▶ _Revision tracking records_
=====

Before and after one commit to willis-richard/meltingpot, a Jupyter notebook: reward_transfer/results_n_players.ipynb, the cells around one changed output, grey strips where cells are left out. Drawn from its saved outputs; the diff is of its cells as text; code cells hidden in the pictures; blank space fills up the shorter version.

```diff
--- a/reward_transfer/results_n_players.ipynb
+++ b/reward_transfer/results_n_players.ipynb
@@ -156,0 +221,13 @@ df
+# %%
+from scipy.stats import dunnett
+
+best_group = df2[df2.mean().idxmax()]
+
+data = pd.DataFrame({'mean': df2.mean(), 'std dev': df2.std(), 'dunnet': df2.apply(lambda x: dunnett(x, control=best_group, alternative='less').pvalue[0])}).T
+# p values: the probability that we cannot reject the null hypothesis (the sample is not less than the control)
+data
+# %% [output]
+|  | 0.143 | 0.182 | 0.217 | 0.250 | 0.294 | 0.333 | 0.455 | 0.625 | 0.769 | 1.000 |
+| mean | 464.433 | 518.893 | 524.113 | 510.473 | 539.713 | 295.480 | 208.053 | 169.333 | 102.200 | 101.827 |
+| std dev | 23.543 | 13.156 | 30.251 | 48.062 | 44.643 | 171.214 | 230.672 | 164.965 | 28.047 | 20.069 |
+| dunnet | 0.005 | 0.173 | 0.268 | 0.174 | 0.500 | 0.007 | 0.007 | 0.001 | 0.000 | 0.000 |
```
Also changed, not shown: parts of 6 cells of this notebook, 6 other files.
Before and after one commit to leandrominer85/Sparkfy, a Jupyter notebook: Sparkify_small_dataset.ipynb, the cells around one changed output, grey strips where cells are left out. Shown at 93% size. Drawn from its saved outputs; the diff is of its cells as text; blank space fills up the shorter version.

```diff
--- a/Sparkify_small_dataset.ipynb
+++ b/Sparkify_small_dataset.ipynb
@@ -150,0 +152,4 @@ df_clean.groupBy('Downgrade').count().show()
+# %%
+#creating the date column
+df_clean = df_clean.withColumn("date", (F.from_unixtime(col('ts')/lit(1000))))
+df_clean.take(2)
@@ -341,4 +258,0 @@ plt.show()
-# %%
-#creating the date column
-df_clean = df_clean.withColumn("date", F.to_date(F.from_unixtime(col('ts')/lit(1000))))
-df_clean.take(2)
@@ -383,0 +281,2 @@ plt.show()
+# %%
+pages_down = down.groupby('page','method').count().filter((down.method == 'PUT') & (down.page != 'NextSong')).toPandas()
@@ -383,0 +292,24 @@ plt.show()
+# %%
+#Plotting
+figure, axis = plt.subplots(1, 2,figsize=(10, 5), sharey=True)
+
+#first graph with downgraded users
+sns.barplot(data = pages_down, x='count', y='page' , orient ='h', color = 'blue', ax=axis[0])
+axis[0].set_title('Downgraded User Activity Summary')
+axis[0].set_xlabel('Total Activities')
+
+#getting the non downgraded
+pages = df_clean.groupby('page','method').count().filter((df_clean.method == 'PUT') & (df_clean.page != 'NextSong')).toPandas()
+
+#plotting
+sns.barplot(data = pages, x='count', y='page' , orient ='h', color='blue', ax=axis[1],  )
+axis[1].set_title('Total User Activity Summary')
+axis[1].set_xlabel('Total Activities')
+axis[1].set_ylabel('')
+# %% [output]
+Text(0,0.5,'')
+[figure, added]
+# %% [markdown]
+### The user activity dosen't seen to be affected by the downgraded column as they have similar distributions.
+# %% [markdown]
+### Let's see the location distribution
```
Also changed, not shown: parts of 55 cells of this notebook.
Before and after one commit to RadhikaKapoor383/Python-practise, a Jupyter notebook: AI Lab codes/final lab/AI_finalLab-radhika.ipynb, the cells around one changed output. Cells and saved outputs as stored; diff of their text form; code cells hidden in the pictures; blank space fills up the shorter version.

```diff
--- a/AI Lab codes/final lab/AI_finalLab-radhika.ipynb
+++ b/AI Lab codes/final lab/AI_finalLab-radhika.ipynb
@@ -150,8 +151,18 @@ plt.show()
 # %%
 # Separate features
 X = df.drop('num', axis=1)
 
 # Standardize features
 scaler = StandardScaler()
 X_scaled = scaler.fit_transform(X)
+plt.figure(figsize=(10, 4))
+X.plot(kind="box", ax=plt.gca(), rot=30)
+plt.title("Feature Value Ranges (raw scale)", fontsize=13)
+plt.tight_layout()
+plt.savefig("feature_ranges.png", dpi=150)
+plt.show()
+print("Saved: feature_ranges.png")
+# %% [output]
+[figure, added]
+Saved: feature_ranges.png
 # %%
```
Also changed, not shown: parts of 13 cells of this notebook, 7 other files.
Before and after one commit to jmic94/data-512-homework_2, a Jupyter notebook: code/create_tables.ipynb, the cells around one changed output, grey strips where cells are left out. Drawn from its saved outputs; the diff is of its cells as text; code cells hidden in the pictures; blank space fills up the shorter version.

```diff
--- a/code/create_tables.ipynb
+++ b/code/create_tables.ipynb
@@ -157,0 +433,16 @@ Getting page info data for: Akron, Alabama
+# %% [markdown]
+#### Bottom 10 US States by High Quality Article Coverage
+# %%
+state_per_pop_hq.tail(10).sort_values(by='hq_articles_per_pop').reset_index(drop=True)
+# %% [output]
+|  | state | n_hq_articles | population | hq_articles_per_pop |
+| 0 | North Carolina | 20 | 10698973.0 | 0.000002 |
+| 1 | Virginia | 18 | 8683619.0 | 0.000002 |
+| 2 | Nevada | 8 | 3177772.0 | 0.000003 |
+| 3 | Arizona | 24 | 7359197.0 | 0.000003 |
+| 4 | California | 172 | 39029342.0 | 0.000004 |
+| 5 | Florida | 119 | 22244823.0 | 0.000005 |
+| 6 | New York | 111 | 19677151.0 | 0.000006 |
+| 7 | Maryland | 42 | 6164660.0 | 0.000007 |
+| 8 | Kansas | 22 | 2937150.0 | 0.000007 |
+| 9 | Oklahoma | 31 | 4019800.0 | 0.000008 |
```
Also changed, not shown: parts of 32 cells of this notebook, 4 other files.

=====

▶ _EXERCISE INSTRUCTIONS_
Nothing in the records may be altered; restate them word for word.

▶ _ANSWER TO THIS PROBLEM_
Before and after one commit to willis-richard/meltingpot, a Jupyter notebook: reward_transfer/results_n_players.ipynb, the cells around one changed output, grey strips where cells are left out. Drawn from its saved outputs; the diff is of its cells as text; code cells hidden in the pictures; blank space fills up the shorter version.

```diff
--- a/reward_transfer/results_n_players.ipynb
+++ b/reward_transfer/results_n_players.ipynb
@@ -156,0 +221,13 @@ df
+# %%
+from scipy.stats import dunnett
+
+best_group = df2[df2.mean().idxmax()]
+
+data = pd.DataFrame({'mean': df2.mean(), 'std dev': df2.std(), 'dunnet': df2.apply(lambda x: dunnett(x, control=best_group, alternative='less').pvalue[0])}).T
+# p values: the probability that we cannot reject the null hypothesis (the sample is not less than the control)
+data
+# %% [output]
+|  | 0.143 | 0.182 | 0.217 | 0.250 | 0.294 | 0.333 | 0.455 | 0.625 | 0.769 | 1.000 |
+| mean | 464.433 | 518.893 | 524.113 | 510.473 | 539.713 | 295.480 | 208.053 | 169.333 | 102.200 | 101.827 |
+| std dev | 23.543 | 13.156 | 30.251 | 48.062 | 44.643 | 171.214 | 230.672 | 164.965 | 28.047 | 20.069 |
+| dunnet | 0.005 | 0.173 | 0.268 | 0.174 | 0.500 | 0.007 | 0.007 | 0.001 | 0.000 | 0.000 |
```
Also changed, not shown: parts of 6 cells of this notebook, 6 other files.
Before and after one commit to leandrominer85/Sparkfy, a Jupyter notebook: Sparkify_small_dataset.ipynb, the cells around one changed output, grey strips where cells are left out. Shown at 93% size. Drawn from its saved outputs; the diff is of its cells as text; blank space fills up the shorter version.

```diff
--- a/Sparkify_small_dataset.ipynb
+++ b/Sparkify_small_dataset.ipynb
@@ -150,0 +152,4 @@ df_clean.groupBy('Downgrade').count().show()
+# %%
+#creating the date column
+df_clean = df_clean.withColumn("date", (F.from_unixtime(col('ts')/lit(1000))))
+df_clean.take(2)
@@ -341,4 +258,0 @@ plt.show()
-# %%
-#creating the date column
-df_clean = df_clean.withColumn("date", F.to_date(F.from_unixtime(col('ts')/lit(1000))))
-df_clean.take(2)
@@ -383,0 +281,2 @@ plt.show()
+# %%
+pages_down = down.groupby('page','method').count().filter((down.method == 'PUT') & (down.page != 'NextSong')).toPandas()
@@ -383,0 +292,24 @@ plt.show()
+# %%
+#Plotting
+figure, axis = plt.subplots(1, 2,figsize=(10, 5), sharey=True)
+
+#first graph with downgraded users
+sns.barplot(data = pages_down, x='count', y='page' , orient ='h', color = 'blue', ax=axis[0])
+axis[0].set_title('Downgraded User Activity Summary')
+axis[0].set_xlabel('Total Activities')
+
+#getting the non downgraded
+pages = df_clean.groupby('page','method').count().filter((df_clean.method == 'PUT') & (df_clean.page != 'NextSong')).toPandas()
+
+#plotting
+sns.barplot(data = pages, x='count', y='page' , orient ='h', color='blue', ax=axis[1],  )
+axis[1].set_title('Total User Activity Summary')
+axis[1].set_xlabel('Total Activities')
+axis[1].set_ylabel('')
+# %% [output]
+Text(0,0.5,'')
+[figure, added]
+# %% [markdown]
+### The user activity dosen't seen to be affected by the downgraded column as they have similar distributions.
+# %% [markdown]
+### Let's see the location distribution
```
Also changed, not shown: parts of 55 cells of this notebook.
Before and after one commit to RadhikaKapoor383/Python-practise, a Jupyter notebook: AI Lab codes/final lab/AI_finalLab-radhika.ipynb, the cells around one changed output. Cells and saved outputs as stored; diff of their text form; code cells hidden in the pictures; blank space fills up the shorter version.

```diff
--- a/AI Lab codes/final lab/AI_finalLab-radhika.ipynb
+++ b/AI Lab codes/final lab/AI_finalLab-radhika.ipynb
@@ -150,8 +151,18 @@ plt.show()
 # %%
 # Separate features
 X = df.drop('num', axis=1)
 
 # Standardize features
 scaler = StandardScaler()
 X_scaled = scaler.fit_transform(X)
+plt.figure(figsize=(10, 4))
+X.plot(kind="box", ax=plt.gca(), rot=30)
+plt.title("Feature Value Ranges (raw scale)", fontsize=13)
+plt.tight_layout()
+plt.savefig("feature_ranges.png", dpi=150)
+plt.show()
+print("Saved: feature_ranges.png")
+# %% [output]
+[figure, added]
+Saved: feature_ranges.png
 # %%
```
Also changed, not shown: parts of 13 cells of this notebook, 7 other files.
Before and after one commit to jmic94/data-512-homework_2, a Jupyter notebook: code/create_tables.ipynb, the cells around one changed output, grey strips where cells are left out. Drawn from its saved outputs; the diff is of its cells as text; code cells hidden in the pictures; blank space fills up the shorter version.

```diff
--- a/code/create_tables.ipynb
+++ b/code/create_tables.ipynb
@@ -157,0 +433,16 @@ Getting page info data for: Akron, Alabama
+# %% [markdown]
+#### Bottom 10 US States by High Quality Article Coverage
+# %%
+state_per_pop_hq.tail(10).sort_values(by='hq_articles_per_pop').reset_index(drop=True)
+# %% [output]
+|  | state | n_hq_articles | population | hq_articles_per_pop |
+| 0 | North Carolina | 20 | 10698973.0 | 0.000002 |
+| 1 | Virginia | 18 | 8683619.0 | 0.000002 |
+| 2 | Nevada | 8 | 3177772.0 | 0.000003 |
+| 3 | Arizona | 24 | 7359197.0 | 0.000003 |
+| 4 | California | 172 | 39029342.0 | 0.000004 |
+| 5 | Florida | 119 | 22244823.0 | 0.000005 |
+| 6 | New York | 111 | 19677151.0 | 0.000006 |
+| 7 | Maryland | 42 | 6164660.0 | 0.000007 |
+| 8 | Kansas | 22 | 2937150.0 | 0.000007 |
+| 9 | Oklahoma | 31 | 4019800.0 | 0.000008 |
```
Also changed, not shown: parts of 32 cells of this notebook, 4 other files.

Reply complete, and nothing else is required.